I can never give up sisig.
I do not eat the Kapampangan dish as often as I used to. Back in college, lunch was often sisig at the original Dencio's Grill in Katipunan where the sizzling bits of pork face was nice and crunchy, doused in Knorr seasoning, Mama Sita hot sauce and calamansi. Sometimes, after going to the gym in Ultra with my boyfriend at the time, we would ignore the cramped space and questionable hygene to have the famous, artery-clogging sisig at Aycee's.
Recently, Cookie Goddess had a craving of her own and invited me and a few friends to try out the sisig at Kebur which her friend highly recommends. Said friend is actually vegetarian, but he told her that when he feels like "cheating", he gets his fix by feasting on the pork dish. If its good enough to turn a vegetarian momentarily carnivorous, it must be pretty special. T-Boy, Sexcretary and I meet up at Cookie Goddess' house in Greenhills which is a few minutes away from Kebur. We decided to carpool since it was raining and some of us were not familiar with the area. When we found the street, we drove really slow, trying to find the signage of the restaurant. With our combined effort, we were able to spot it without passing it.
Kebur turned out to be a small carinderia, complete with Monoblock chairs and folding formica-topped tables. Lighting was quite dim with the soft glow of a TV visible from the outside. The crowd was mostly people from the neighborhood and a few working stiffs (both blue and white collared) who come to unwind for a meal and a few beers. When we arrived, the place was full, and we stood around for a minute looking around uncomfortably until we spotted a small table outside. Two gentlemen in their office attires graciously offered the chairs they did not need, and curiously chatted us up. They gave us valuable information on what to order and additional trivia regarding the place (apparently, a professional basketball team are regulars there).

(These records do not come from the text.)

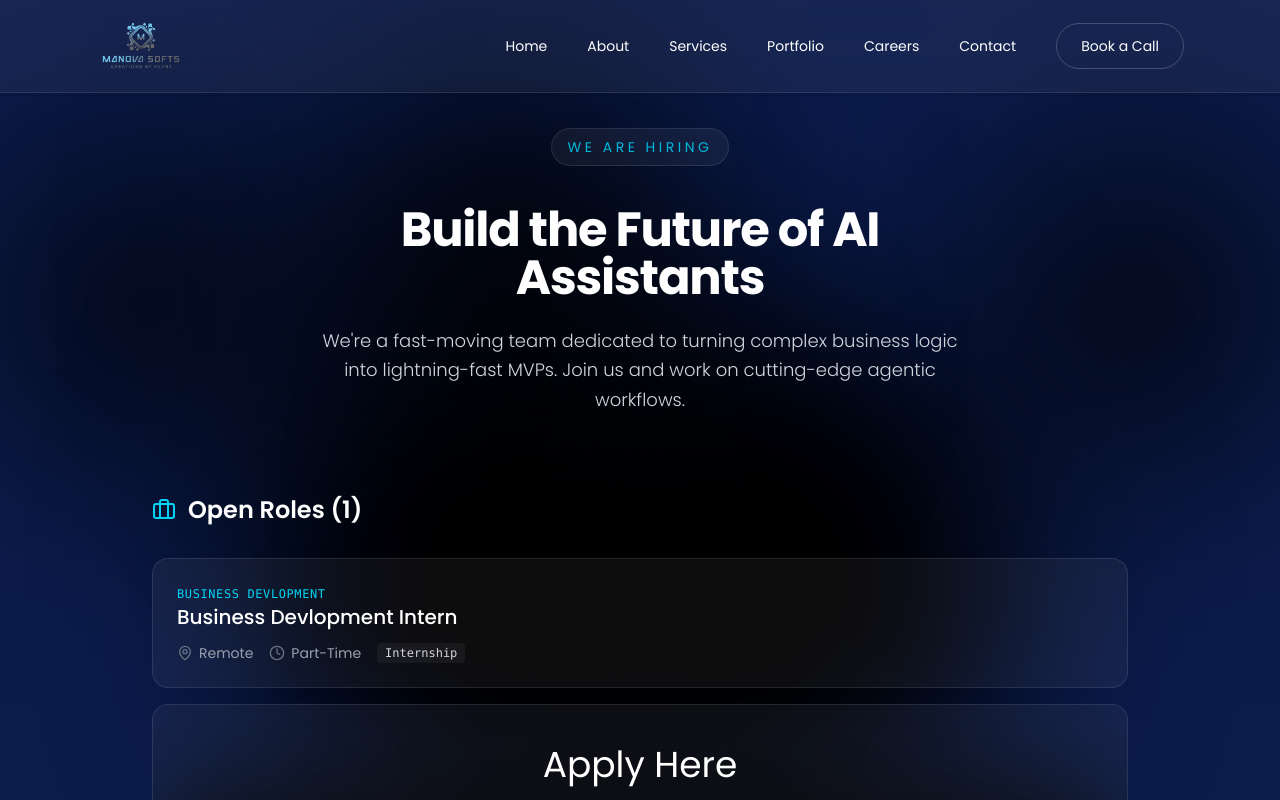
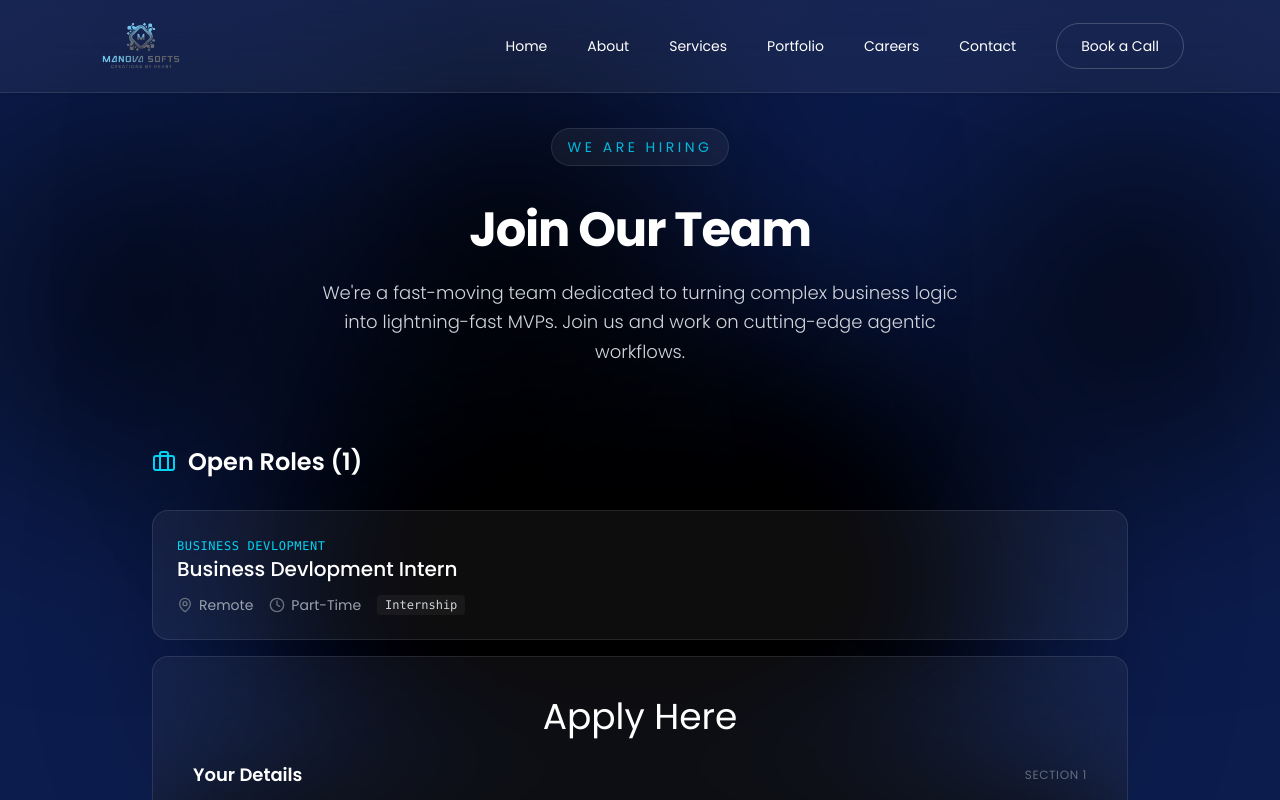
Before and after one commit to thelazybugger/v2, a React (Vite) app: page /careers in a window 1280 px wide. Shown: the top 800 px of the page. Built offline with nearby package versions, Linux system fonts and the light colour scheme.

Commit message:
Update career.jsx

```diff
--- a/src/pages/career.jsx
+++ b/src/pages/career.jsx
@@ -30,7 +30,7 @@ export default function CareerPage() {
             We are hiring
           </span>
           <h1 className="text-4xl md:text-5xl font-bold mt-10 tracking-tight">
-            Build the Future of AI Assistants
+            Join Our Team
           </h1>
           <p className="text-gray-300 mt-6 text-lg font-light leading-relaxed">
             We're a fast-moving team dedicated to turning complex business logic
```
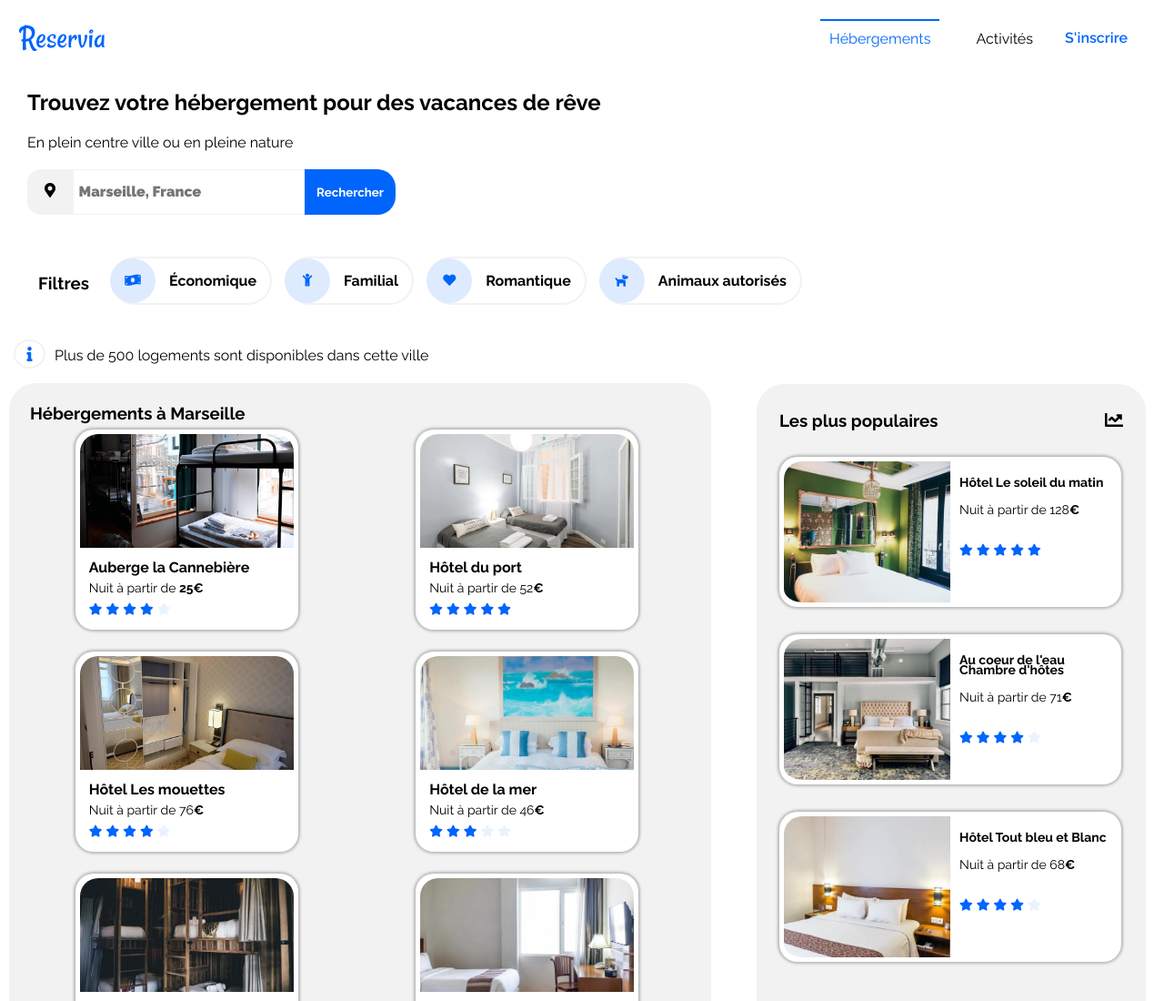
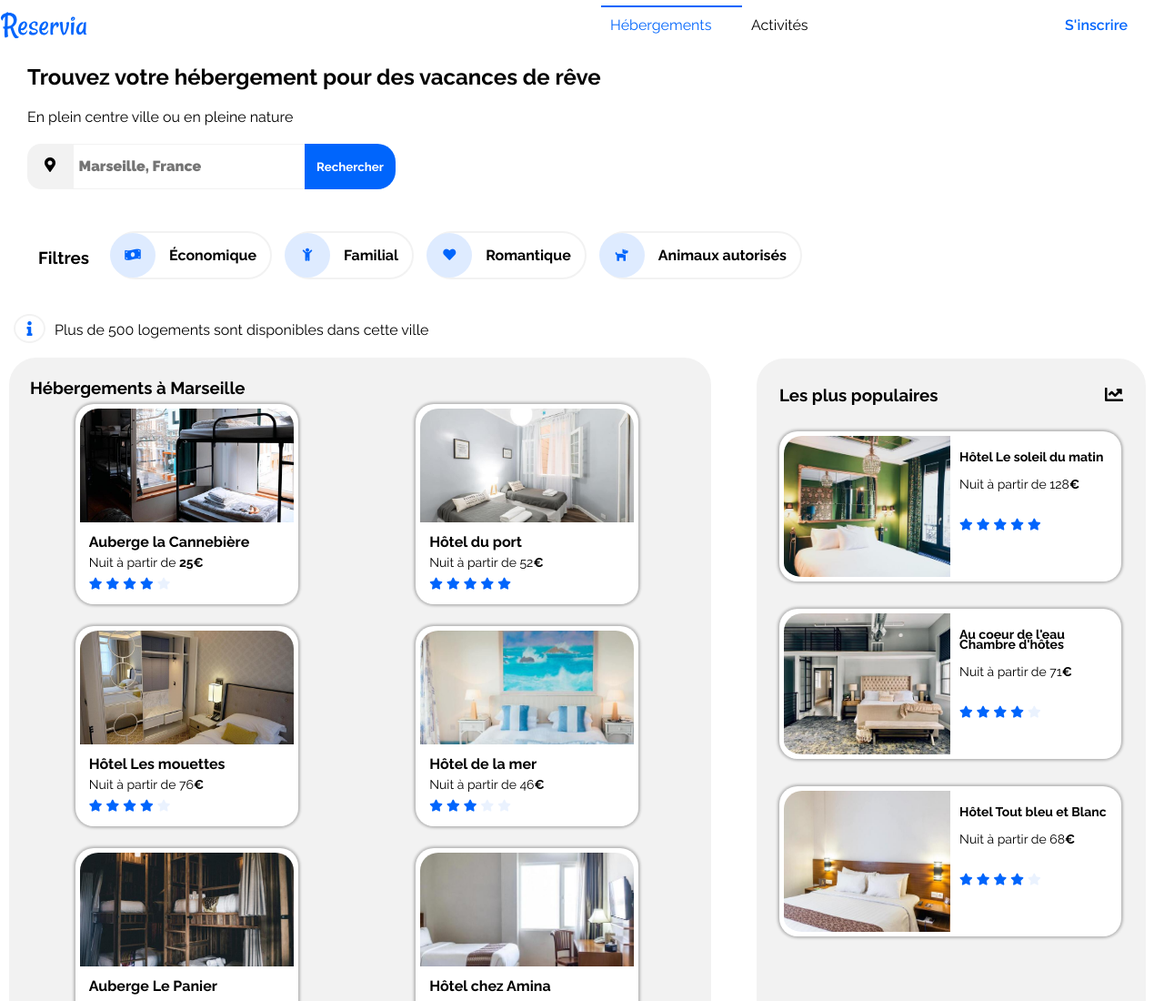
Before and after one commit to Didie79/Projet_reservia, a plain HTML site: page index.html in a window 1280 px wide. Shown: the top 1100 px of the page at 91% size. Drawn offline with Linux system fonts and the light colour scheme.

Commit message:
sauvegarde header

```diff
--- a/index.html
+++ b/index.html
@@ -17,14 +17,12 @@
      <header class="header">
         <img id="logo" src="./images/logo/Reservia.svg" alt="logo site reservia">
         <nav class="menu">
-         <ul class="trait_lien">
-          <li class=traitleft>
-          <a class ="hebergement" href= "#house_contenair">Hébergements</a>
-         </li>
-          <li class="traitright">
-          <a class ="activite" href="#activity">Activités</a>
-          </li>
-         </ul>
+         <span class=traitleft>
+          <a class ="trait1 hebergement" href= "#house_contenair">Hébergements</a>
+        </span>
+          <span class="traitright">
+          <a class ="trait2 activite" href="#activity">Activités</a>
+          </span>
         </nav>
         <a class="registre" href="#">S'inscrire</a>
      </header>
--- a/style.css
+++ b/style.css
@@ -15,50 +15,66 @@
        flex-wrap: wrap;
         justify-content: space-between;
         margin-bottom:30px;
-        border-bottom:2px solid #f2f2f2;
-        width:100%;
+
 
     }
 
       #logo{
-      padding:0 20px;
+
        color:#0065FC;
     }
       .menu{
       display:flex;
       justify-content:space-around;
       order:1;
-      width:100%  ;
+
 
 
     }
-    ul{
+     nav ul{
       display:flex;
+      align-items:center;
       list-style: none;
+      border-bottom:2px solid #f2f2f2;
+
 
 
     }
 
     .activite{
-      padding-left:30px;
+
       color:black;
       font-weight: 400;
     }
     .hebergement{
-     color:#0065FC
+     color:#0065FC;
+
+    }
+    .traitleft{
+      border-bottom: 2px solid #0065FC;
+      width:50%;
+      padding-bottom:25px;
+      align-items:flex-start;
+
     }
 
     nav a {
       text-decoration: none;
 
     }
+     .traitright{
 
-      .traitright a:hover {
-      text-decoration:solid;
-      border-bottom:2px solid #0065FC;
-      padding-bottom:20px;
-      color:#0065FC;
+      border-bottom: 2px solid transparent;
+      width :50%;
+      padding-bottom:25px;
+      align-items:flex-end;
      }
+       .traitright a:hover{
+        border-bottom: 2px solid #0065FC;
+        width:100%;
+        padding-bottom:25px;
+       }
+
      .registre{
       font-weight:600;
       text-decoration:none;
@@ -455,13 +471,19 @@
       justify-content: space-evenly;
       border-bottom:none;
     }
-    ul{
+    nav ul{
       align-items: center;
+      justify-content: space-evenly;
+
     }
+
+
     .traitleft{
       border-top:2px solid #0065FC;
       padding-top:10px;
       padding:10px;
+      border-bottom:none;
+      width:25%
     }
     .traitleft :hover{
       border-top: 2px solid #0065FC;
@@ -479,7 +501,9 @@
       padding-top:10px;
 
     }
-
+      .trait_lien{
+        border-bottom: none;
+      }
 
 
 
@@ -717,7 +741,9 @@
       list-style: none;
       padding-right:20px;
     }
-
+   nav ul{
+     justify-content: flex-end;
+   }
 
    .registre{
     position:relative;
```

As we sipped our beers, the sisig finally arrived. It was heaped generously on a sizzling plate, topped by a runny egg. No seasonings or hot sauce was given, so we just mixed the egg into the hot, hissing pork. We soon discovered that no additional seasonings were needed. The crispy little cubes were bursting with flavor, and if you must, only a dash of hot sauce should be added. It was perfect with the steamed rice and then washed down with the ice-cold beer. If you like your sisig crispy, this would be the ultimate.
Another dish that we were told to try was the Pita Pie- a pita bread topped with ground meat, onions, tomatoes, garlic sauce and cheese. Although not as crispy as I would have wanted it, it was still a pretty good dish. I mean, for a small carienderia in Quezon City, its quite an innovative effort.
Being a fan of keema (a middle-eastern dish of sauteed and seasoned ground beef), I thought we should also try Kebur's version. Their's came with a serving of pita slices and a side dish of the creamy garlic sauce. We thought it was just alright, something that would also work as a taco filling. Compared to the ones I have tried in other persian joints, this one just does not cut it.
After we were done with our meal and our beers, we quickly got up when we noticed a group of men looking for a spot for their drinking session. We wanted to have a few more drinks, but we were thinking of moving to more, shall we say, "comfortable" surroundings.
I would definitely go back to Kebur for the sisig and would recommend it to those who love the dish and would not mind a less elegant setting. Next time I would go earlier so I could get a nicer table inside.
Project 4, Quezon City
(If going north-bound on EDSA, make a right on B. Serrano Ave. Go past the stoplight in front of the Fort Aguinaldo gate until you reach 20th Ave. Turn left and go all the way down around 50 meters. Kebur is on the right side, beside a karaoke bar called Tsikas.)